→ **PROVIDED RECORDS**
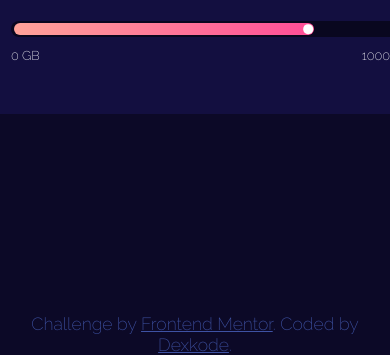
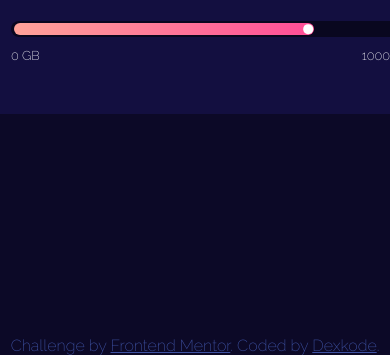
Before and after one commit to dexkode4/fylo-storage-dashboard, a website: page index.html in a window 390 px wide. Shown: the part 489-844 px from the top of the page. Drawn offline with Linux system fonts and the light colour scheme.

Commit message:
final fixes

```diff
--- a/styles.scss
+++ b/styles.scss
@@ -31,8 +31,10 @@ body {
   text-align: center;
   position: absolute;
   bottom: 0;
-
   color: hsl(228, 45%, 44%);
+  @media (max-width: 26em) {
+    font-size: 1rem;
+  }
 }
 .attribution a {
   color: hsl(228, 45%, 44%);
```
Also changed, not shown: css/style.css, 1 other file.
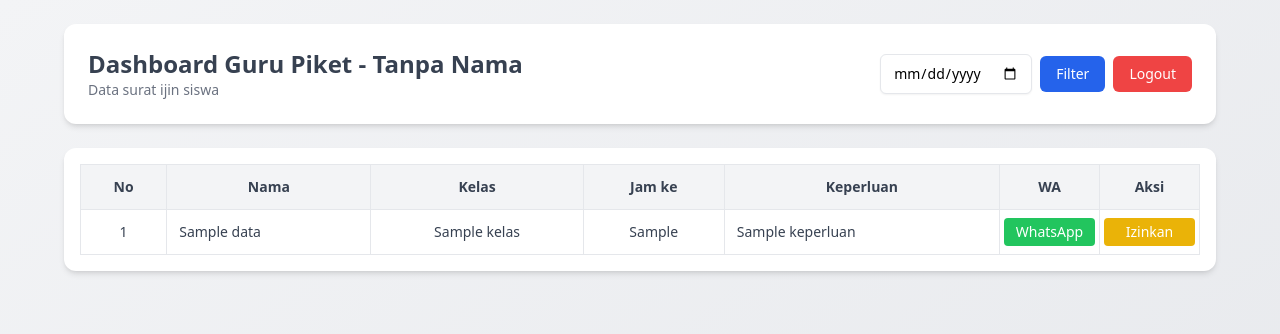
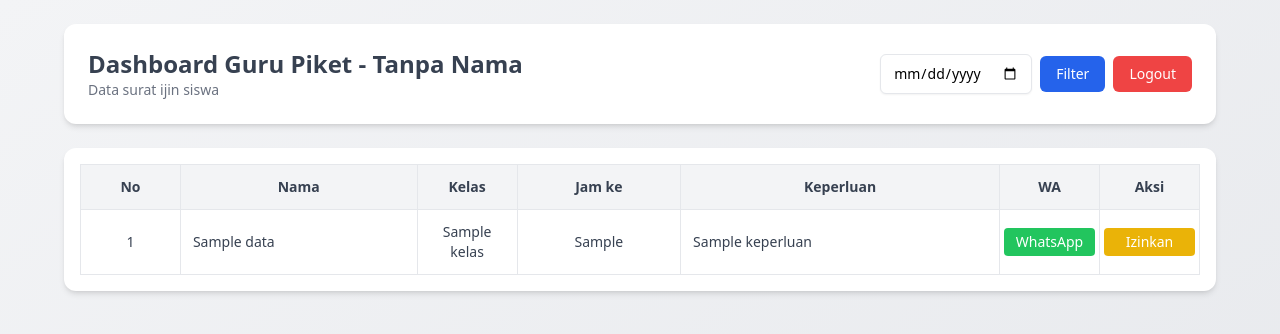
Before and after one commit to shinataputra/kurikulum-app, a PHP site: the page made by views/gurupiket/rekap.php in a window 1280 px wide. Shown: the top 334 px of the page. Run offline with PHP 8.4, Linux system fonts and the light colour scheme; the template is opened without the code that fills it: most values are stand-ins (such as "Sample title", 1, 10 or a date in 2020); some libraries are stand-ins or nearby versions.

Commit message:
fix : lebar kolom kelas

```diff
--- a/views/gurupiket/rekap.php
+++ b/views/gurupiket/rekap.php
@@ -55,7 +55,7 @@
                         <tr class="hover:bg-gray-50 text-center">
                             <td class="p-3 border"><?= $i + 1 ?></td>
                             <td class="p-3 border text-left"><?= htmlspecialchars($s['nama']) ?></td>
-                            <td class="p-3 border"><?= htmlspecialchars($s['kelas']) ?></td>
+                            <td class="p-3 border w-[100px]"><?= htmlspecialchars($s['kelas']) ?></td>
                             <td class="p-3 border"><?= htmlspecialchars($s['jam_ke']) ?></td>
                             <td class="p-3 border text-left break-words max-w-[500px]"><?= htmlspecialchars($s['keperluan']) ?></td>
                             <td class="p-1 border w-[100px] whitespace-nowrap">
```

→ **YOUR GOAL**
Where a line of the records has the string "left", copy that line.

→ **SOLUTION FOR THIS PROBLEM**
                             <td class="p-3 border text-left"><?= htmlspecialchars($s['nama']) ?></td>
                             <td class="p-3 border text-left break-words max-w-[500px]"><?= htmlspecialchars($s['keperluan']) ?></td>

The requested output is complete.